**TASK DESCRIPTION:**
Count the lines below with the string "Planner" in them. Only the number should be given.

**SOURCE RECORDS:**
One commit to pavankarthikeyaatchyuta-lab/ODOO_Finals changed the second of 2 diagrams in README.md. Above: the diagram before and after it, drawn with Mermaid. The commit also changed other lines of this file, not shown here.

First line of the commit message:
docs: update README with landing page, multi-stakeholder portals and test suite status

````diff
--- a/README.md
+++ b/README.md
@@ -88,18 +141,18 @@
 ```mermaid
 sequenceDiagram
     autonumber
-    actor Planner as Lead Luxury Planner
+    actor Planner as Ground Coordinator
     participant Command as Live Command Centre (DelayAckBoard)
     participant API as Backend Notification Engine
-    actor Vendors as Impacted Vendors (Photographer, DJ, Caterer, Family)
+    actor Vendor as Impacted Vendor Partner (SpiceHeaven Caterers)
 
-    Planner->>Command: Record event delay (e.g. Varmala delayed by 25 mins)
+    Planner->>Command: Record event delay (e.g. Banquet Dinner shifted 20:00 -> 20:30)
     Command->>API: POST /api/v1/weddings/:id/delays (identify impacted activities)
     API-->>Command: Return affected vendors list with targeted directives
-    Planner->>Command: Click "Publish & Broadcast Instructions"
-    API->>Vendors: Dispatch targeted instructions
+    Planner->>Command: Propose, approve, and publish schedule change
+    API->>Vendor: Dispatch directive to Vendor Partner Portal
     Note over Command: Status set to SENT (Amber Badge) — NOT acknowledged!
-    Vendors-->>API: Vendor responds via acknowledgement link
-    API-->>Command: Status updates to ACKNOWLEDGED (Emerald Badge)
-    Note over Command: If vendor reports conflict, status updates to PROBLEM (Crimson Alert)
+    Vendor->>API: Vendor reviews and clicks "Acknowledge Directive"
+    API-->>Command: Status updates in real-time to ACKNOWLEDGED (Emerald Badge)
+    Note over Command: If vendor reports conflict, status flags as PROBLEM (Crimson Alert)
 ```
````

**EXERCISE RESULT:**
6